17 Nov KATTER LAUNCHES LAST ATTEMPT TO SAVE SPANISH MACKEREL INDUSTRY
Katter’s Australian Party Leader and Traeger MP Robbie Katter has today issued a last-ditch appeal to prevent the effective closure of Queensland’s east coast Spanish Mackerel fishery.
During today’s Queensland Parliament sitting, Mr Katter advised the Parliament that he would move an eleventh-hour motion to block the Palaszczuk Labor Government’s new Spanish Mackerel fishing restrictions.
These restrictions include:
- reducing the total quota entitlement take for commercial fishers (578.03 tonnes to 165 tonnes);
- reducing the recreational possession limit to one fish per person or 2 fish per boat;
- removing the previous additional possession allowances for extended charter trips;
- and adding a further regulated period for the Northern Spanish Mackerel waters for 2023-25.
The motion will be debated in the Parliament in two weeks’ time, on the evening of November 28.
Mr Katter said the new rules, which came into effect by regulation July 1 but are only now being finalised through the Queensland Parliament, would essentially shut down Queensland’s commercial supply of the much-loved fish.

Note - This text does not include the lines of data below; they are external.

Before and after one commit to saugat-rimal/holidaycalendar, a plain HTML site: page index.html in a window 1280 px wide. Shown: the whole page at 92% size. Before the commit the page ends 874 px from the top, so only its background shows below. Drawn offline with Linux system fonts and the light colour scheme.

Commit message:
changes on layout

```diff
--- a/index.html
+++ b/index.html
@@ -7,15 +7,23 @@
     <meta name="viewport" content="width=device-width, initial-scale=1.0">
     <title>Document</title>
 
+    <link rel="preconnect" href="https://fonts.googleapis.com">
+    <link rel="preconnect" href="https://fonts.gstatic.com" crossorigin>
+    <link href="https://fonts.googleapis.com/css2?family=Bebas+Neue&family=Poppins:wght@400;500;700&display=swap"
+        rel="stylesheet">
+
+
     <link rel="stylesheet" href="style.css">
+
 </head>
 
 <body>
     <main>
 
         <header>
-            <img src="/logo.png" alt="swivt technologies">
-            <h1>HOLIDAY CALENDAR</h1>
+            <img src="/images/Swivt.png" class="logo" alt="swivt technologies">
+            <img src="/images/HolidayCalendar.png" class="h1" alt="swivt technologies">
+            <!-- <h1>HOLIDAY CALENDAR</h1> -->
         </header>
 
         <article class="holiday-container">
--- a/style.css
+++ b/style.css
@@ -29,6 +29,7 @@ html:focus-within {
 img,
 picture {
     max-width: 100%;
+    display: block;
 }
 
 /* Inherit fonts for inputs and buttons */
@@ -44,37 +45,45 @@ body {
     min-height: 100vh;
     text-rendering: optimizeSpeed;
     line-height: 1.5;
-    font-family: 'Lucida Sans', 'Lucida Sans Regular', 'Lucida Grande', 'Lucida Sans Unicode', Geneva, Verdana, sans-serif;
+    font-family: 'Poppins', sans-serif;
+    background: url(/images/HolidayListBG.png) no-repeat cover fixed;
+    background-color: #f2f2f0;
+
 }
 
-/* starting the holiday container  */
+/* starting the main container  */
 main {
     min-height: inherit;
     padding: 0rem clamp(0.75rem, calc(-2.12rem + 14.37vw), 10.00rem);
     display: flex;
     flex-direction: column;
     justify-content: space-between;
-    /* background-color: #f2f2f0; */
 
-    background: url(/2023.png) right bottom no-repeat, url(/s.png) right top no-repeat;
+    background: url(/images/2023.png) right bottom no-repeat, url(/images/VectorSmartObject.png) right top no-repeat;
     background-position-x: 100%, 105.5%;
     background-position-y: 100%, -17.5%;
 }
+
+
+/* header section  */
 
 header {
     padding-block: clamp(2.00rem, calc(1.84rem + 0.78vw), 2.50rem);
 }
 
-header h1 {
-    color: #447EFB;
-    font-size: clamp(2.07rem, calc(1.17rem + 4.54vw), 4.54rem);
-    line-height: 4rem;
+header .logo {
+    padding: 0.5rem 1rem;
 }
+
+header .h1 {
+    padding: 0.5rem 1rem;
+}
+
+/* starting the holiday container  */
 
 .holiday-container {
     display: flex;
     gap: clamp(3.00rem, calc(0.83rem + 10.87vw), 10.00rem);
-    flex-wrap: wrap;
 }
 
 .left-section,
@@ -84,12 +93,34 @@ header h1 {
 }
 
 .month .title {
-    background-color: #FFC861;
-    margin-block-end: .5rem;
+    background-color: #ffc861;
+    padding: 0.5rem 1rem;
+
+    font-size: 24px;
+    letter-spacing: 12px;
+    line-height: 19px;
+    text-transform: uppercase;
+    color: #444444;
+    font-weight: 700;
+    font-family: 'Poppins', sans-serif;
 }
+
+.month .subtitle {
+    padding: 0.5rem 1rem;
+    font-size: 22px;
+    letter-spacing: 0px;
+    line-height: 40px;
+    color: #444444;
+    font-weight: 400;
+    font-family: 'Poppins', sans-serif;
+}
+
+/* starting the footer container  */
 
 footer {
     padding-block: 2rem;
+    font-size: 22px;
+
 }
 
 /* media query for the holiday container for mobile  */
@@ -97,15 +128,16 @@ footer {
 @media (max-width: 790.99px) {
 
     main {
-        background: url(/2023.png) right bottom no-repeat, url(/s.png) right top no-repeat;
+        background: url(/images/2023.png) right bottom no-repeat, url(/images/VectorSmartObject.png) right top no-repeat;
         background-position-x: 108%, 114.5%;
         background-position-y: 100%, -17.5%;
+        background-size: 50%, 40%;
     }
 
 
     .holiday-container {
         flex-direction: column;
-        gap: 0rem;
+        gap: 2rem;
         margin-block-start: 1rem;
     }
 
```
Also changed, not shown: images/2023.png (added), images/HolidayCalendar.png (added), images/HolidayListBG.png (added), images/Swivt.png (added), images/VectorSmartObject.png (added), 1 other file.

He said the KAP, and the commercial fishing sector, wanted the new regulations withdrawn or at least delayed until the scientific modelling the regulations are based on can be independently scrutinised.
“In two weeks time, during the final sitting week of this year, Minister for Fisheries Mark Furner has an opportunity to listen to the industry and also to listen to Queenslanders who want to keep locally-caught seafood on the menu and on their plates wherever possible,” Mr Katter said.
“The Minister and his Department have weaponised ‘science’ for what is highly-speculated to be political purposes, and the more recent policy decisions to shut down both the east coast and the Gulf of Carpentaria gillnet fishing industries following demands from UNESCO only make these their motivations more questionable.
“In two weeks, he has a genuine opportunity to do the right thing on behalf of North Queenslanders – withdraw the regulations or at least delay them until all modelling, including what has been produced by independent experts contracted by the industry itself, can be interrogated.”